[Exercise prompt]: Count every line of the data that includes "Verify". State only the number.

Revision tracking records:
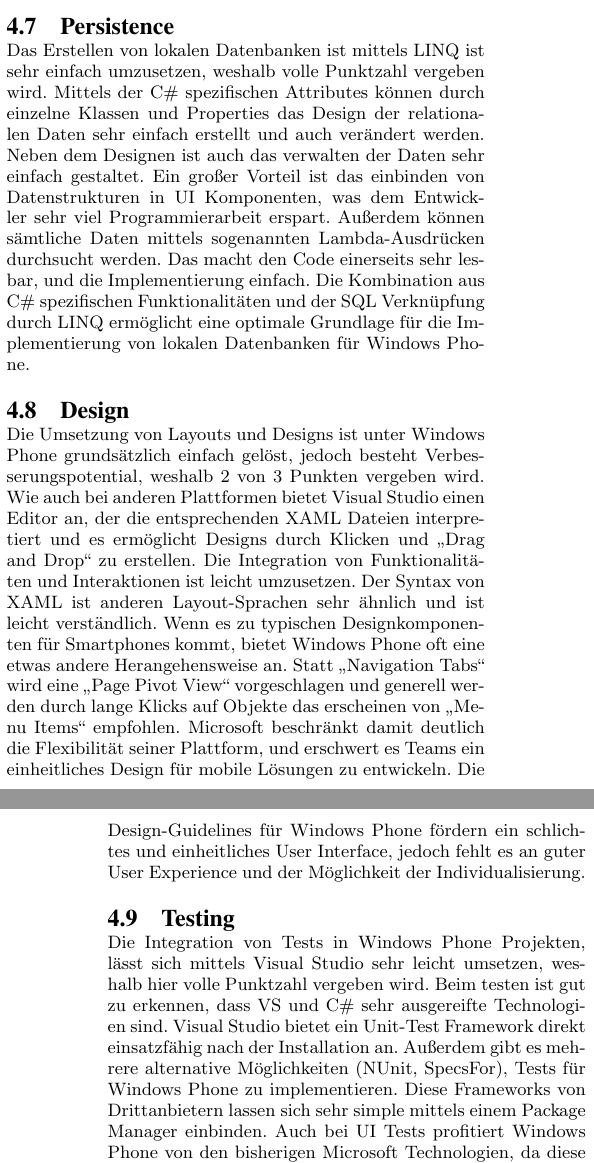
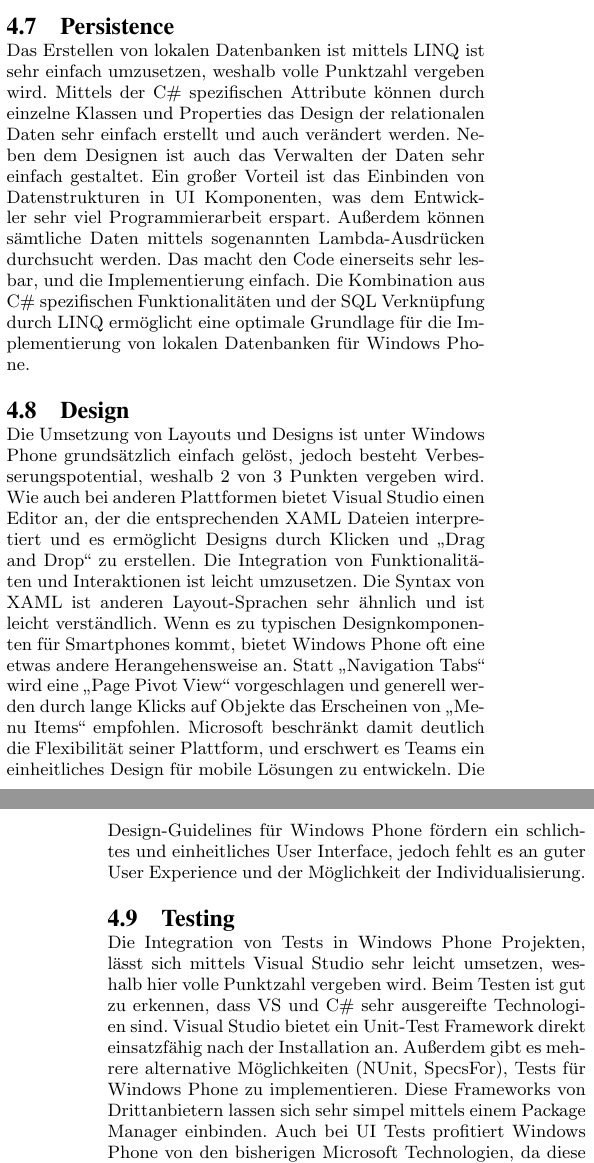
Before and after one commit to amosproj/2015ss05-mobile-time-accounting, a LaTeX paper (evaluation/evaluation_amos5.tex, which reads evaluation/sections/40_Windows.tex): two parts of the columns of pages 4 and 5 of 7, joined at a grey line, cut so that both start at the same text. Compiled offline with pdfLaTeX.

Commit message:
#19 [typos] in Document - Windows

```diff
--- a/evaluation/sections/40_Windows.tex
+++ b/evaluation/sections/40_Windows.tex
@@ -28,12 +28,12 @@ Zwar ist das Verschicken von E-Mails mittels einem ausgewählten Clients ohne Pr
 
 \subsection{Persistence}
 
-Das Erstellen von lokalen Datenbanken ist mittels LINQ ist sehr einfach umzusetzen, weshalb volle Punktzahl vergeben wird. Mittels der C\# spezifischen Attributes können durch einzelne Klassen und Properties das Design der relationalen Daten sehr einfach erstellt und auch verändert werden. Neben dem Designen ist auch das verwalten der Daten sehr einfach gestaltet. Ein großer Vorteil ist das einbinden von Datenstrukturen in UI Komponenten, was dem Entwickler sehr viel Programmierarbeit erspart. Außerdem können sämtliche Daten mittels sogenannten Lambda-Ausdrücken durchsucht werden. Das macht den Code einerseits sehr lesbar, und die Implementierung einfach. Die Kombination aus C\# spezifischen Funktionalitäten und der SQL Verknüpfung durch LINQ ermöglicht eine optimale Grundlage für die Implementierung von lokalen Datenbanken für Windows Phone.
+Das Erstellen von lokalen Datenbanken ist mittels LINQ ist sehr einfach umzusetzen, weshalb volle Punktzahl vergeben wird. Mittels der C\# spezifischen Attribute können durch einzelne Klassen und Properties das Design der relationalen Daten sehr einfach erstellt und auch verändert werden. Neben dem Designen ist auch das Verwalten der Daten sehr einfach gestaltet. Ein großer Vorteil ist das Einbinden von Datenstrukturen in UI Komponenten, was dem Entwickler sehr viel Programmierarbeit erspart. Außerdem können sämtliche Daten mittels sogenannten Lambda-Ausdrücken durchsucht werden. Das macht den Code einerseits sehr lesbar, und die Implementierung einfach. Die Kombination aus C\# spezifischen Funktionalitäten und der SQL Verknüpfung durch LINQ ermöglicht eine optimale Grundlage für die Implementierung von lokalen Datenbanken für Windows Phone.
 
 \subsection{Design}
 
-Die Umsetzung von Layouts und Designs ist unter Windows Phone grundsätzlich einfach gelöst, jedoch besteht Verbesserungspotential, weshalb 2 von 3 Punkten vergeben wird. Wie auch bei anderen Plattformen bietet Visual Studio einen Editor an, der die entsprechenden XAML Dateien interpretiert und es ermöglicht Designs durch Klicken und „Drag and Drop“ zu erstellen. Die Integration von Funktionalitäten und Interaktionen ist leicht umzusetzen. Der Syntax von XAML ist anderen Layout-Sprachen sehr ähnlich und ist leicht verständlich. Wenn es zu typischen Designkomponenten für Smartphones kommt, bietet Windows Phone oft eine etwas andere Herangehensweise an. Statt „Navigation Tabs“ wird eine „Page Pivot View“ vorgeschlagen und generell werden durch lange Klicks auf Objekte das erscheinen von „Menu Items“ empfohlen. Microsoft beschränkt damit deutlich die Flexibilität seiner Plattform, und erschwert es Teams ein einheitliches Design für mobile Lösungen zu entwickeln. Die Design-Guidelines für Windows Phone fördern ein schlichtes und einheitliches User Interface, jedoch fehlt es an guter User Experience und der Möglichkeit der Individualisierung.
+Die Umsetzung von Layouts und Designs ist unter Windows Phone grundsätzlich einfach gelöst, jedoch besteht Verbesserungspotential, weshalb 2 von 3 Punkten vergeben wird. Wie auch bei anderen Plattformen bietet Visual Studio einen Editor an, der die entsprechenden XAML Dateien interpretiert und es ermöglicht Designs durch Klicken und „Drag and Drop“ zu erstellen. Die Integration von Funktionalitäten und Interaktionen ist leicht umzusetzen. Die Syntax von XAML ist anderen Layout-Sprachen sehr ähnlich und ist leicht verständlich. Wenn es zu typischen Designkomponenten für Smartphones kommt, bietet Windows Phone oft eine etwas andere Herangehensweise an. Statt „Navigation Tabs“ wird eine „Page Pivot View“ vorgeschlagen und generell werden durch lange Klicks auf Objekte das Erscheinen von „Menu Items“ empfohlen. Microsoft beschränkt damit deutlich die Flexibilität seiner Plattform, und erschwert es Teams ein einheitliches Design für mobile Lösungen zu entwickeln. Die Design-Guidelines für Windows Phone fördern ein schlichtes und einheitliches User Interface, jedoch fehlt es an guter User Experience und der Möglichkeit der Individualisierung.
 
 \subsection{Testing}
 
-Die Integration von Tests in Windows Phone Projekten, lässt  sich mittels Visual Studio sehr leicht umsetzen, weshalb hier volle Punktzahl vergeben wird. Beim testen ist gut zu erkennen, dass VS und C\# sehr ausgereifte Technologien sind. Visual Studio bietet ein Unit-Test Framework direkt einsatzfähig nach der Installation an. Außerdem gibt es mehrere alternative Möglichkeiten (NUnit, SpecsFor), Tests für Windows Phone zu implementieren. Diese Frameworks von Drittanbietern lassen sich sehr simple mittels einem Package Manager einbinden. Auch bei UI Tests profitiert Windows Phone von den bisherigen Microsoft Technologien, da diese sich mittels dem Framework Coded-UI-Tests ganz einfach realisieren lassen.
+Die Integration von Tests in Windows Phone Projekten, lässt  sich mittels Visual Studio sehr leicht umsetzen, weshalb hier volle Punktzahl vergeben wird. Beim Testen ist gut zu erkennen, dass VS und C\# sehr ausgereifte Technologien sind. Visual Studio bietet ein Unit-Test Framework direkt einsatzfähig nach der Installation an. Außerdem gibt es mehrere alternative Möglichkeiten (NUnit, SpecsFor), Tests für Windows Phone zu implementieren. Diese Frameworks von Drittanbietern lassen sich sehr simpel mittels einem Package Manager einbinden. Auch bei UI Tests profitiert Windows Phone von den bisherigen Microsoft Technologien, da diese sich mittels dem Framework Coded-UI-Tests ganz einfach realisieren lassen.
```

...

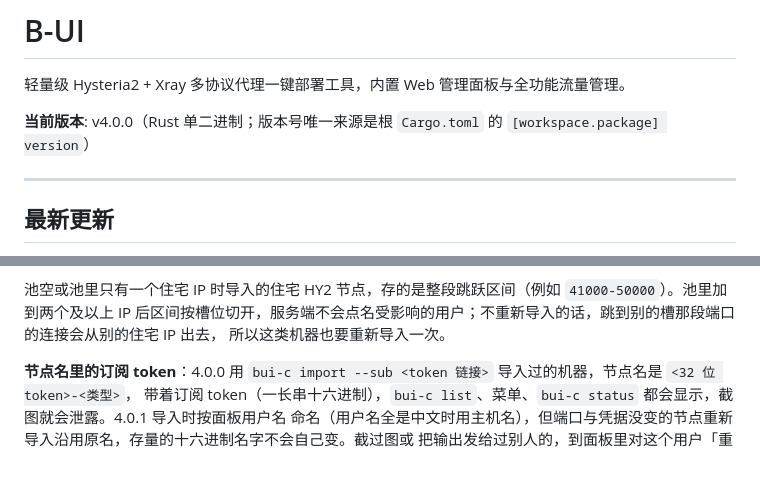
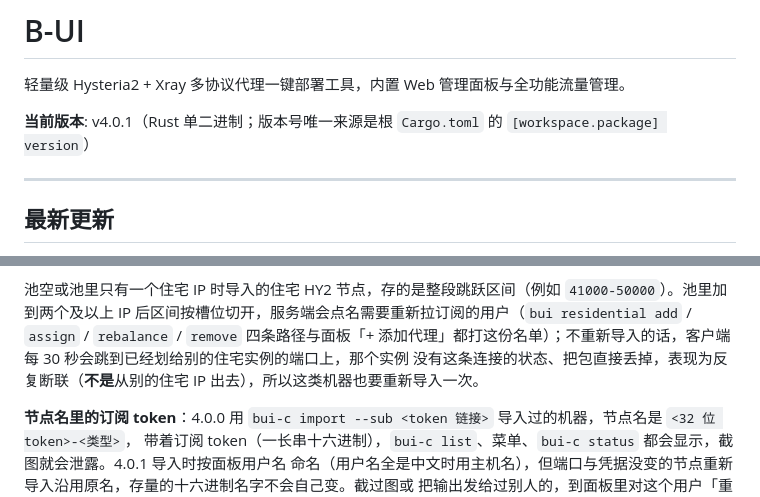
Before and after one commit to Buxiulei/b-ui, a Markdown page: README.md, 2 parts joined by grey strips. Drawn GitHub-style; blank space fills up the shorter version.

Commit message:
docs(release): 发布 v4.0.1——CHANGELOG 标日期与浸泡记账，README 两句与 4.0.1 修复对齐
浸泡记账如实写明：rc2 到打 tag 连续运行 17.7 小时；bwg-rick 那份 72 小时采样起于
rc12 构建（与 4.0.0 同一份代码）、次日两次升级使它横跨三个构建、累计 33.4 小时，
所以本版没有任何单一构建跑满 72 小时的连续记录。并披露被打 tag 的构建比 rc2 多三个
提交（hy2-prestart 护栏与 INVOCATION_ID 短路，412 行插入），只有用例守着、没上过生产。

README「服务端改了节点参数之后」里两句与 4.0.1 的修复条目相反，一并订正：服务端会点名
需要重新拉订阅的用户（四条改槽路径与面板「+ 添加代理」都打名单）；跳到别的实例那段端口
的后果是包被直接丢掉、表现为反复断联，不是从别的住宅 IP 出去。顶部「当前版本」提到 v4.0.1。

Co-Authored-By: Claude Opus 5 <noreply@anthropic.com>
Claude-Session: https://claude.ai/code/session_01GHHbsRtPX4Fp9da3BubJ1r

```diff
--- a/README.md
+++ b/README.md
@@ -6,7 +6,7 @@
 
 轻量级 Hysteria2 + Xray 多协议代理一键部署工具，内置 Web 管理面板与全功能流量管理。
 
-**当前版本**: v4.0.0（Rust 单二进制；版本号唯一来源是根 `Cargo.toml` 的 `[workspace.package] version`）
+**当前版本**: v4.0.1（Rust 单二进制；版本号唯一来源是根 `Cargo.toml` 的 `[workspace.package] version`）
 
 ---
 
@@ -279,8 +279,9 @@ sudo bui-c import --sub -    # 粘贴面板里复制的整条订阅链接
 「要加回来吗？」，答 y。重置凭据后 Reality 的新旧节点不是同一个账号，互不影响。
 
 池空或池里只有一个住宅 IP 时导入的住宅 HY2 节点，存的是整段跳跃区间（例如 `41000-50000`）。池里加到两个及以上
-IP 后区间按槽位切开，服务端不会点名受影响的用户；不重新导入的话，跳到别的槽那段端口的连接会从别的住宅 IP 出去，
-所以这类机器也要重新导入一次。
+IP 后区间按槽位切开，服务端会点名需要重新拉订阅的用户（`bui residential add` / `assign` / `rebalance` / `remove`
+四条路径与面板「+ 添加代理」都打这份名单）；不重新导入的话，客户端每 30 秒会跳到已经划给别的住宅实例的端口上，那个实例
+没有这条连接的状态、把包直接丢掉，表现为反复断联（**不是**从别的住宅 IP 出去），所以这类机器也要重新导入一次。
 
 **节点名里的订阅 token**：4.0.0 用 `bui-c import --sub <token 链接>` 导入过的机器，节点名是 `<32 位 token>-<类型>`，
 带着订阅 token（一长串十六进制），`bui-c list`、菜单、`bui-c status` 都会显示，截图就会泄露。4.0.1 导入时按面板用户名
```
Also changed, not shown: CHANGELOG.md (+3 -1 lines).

--

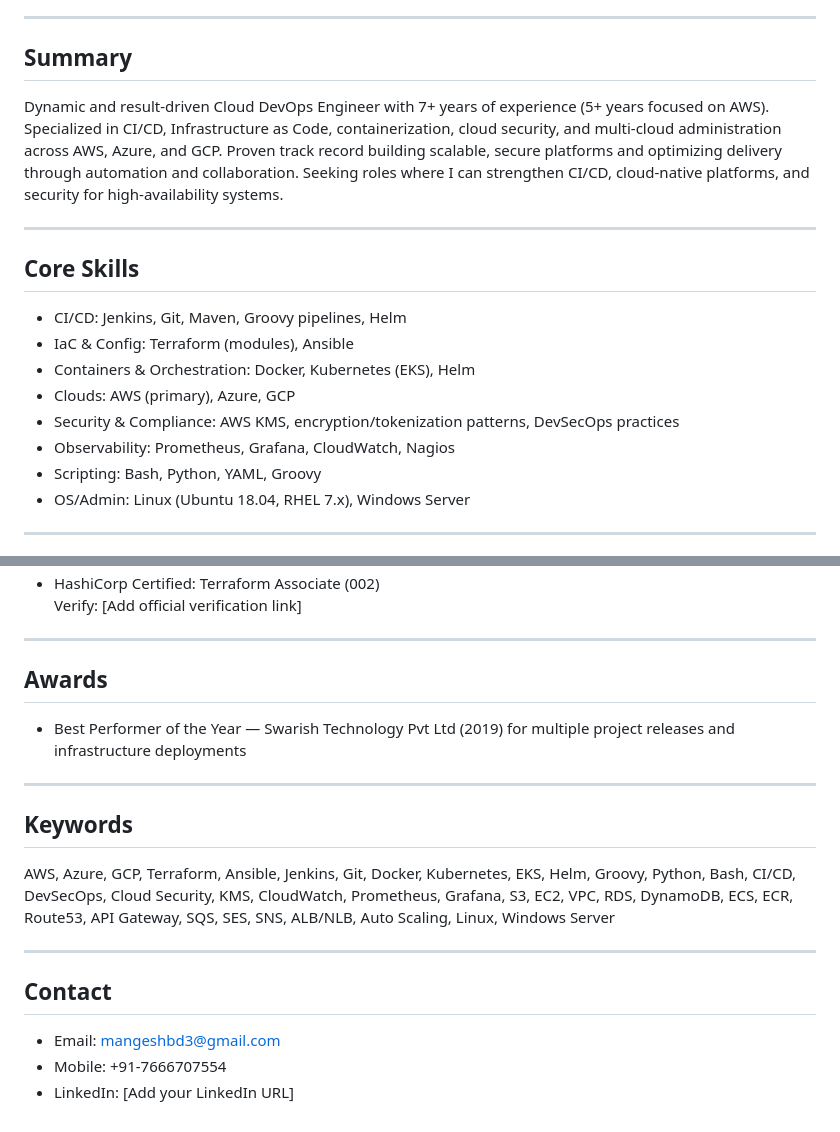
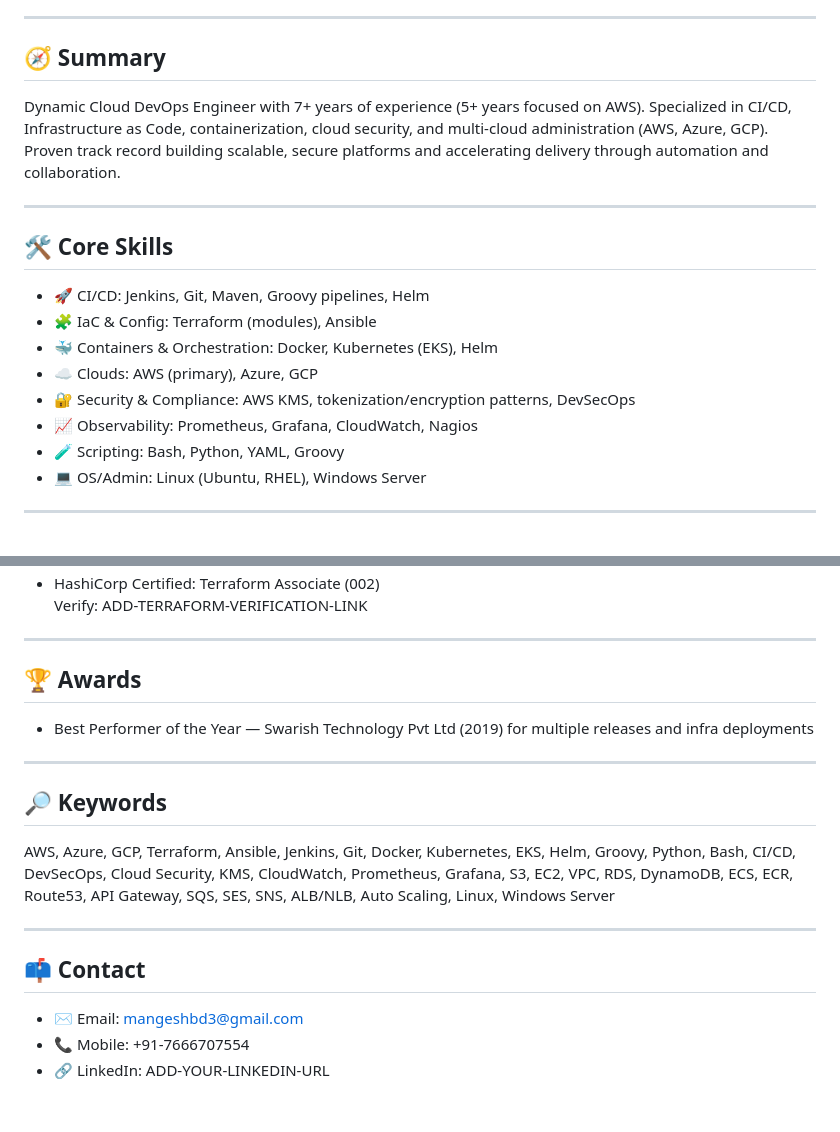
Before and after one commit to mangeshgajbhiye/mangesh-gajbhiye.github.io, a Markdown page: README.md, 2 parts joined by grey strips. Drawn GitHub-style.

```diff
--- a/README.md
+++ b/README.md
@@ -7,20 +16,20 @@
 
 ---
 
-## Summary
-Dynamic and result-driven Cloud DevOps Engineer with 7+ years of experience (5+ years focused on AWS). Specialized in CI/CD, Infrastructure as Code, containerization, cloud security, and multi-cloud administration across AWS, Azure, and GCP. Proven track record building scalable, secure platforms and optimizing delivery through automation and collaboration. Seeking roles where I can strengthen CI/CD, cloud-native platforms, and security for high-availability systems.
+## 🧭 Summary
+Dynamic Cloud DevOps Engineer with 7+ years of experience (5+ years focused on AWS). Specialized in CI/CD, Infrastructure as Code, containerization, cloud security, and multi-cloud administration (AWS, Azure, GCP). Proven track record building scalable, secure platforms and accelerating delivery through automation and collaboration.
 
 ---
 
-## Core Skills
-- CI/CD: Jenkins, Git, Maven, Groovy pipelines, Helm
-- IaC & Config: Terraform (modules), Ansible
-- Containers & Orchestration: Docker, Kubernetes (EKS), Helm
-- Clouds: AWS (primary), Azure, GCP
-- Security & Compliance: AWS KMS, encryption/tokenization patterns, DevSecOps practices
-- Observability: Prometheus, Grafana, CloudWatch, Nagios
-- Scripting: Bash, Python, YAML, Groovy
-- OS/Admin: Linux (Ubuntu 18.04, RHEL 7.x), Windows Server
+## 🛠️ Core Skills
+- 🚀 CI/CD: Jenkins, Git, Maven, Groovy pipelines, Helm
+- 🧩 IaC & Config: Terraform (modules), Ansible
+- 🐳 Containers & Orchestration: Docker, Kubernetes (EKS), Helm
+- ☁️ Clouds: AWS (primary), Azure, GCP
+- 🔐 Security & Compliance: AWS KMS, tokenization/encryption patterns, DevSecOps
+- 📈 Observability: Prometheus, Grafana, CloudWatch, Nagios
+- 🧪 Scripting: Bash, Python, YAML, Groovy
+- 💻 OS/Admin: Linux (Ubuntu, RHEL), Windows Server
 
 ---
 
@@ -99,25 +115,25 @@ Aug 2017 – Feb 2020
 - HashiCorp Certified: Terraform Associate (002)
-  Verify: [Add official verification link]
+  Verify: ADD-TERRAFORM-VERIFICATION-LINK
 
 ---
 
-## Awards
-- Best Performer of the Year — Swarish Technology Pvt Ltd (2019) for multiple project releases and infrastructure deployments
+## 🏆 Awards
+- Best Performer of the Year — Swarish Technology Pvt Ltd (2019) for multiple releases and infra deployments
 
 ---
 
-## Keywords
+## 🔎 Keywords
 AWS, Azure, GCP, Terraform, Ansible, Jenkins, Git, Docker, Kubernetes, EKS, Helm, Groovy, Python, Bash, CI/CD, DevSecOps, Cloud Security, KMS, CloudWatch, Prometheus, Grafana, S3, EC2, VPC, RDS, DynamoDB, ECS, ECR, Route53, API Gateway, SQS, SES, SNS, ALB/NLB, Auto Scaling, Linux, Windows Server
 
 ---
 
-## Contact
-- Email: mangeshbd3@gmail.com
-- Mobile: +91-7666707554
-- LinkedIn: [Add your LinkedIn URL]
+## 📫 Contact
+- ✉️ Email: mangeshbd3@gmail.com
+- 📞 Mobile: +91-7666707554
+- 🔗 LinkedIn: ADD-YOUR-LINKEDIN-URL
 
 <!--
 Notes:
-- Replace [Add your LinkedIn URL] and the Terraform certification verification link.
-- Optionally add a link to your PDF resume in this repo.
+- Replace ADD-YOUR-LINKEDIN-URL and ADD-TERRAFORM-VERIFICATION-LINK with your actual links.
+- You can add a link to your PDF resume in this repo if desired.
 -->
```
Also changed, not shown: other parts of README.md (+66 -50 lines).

[Exercise result]: 2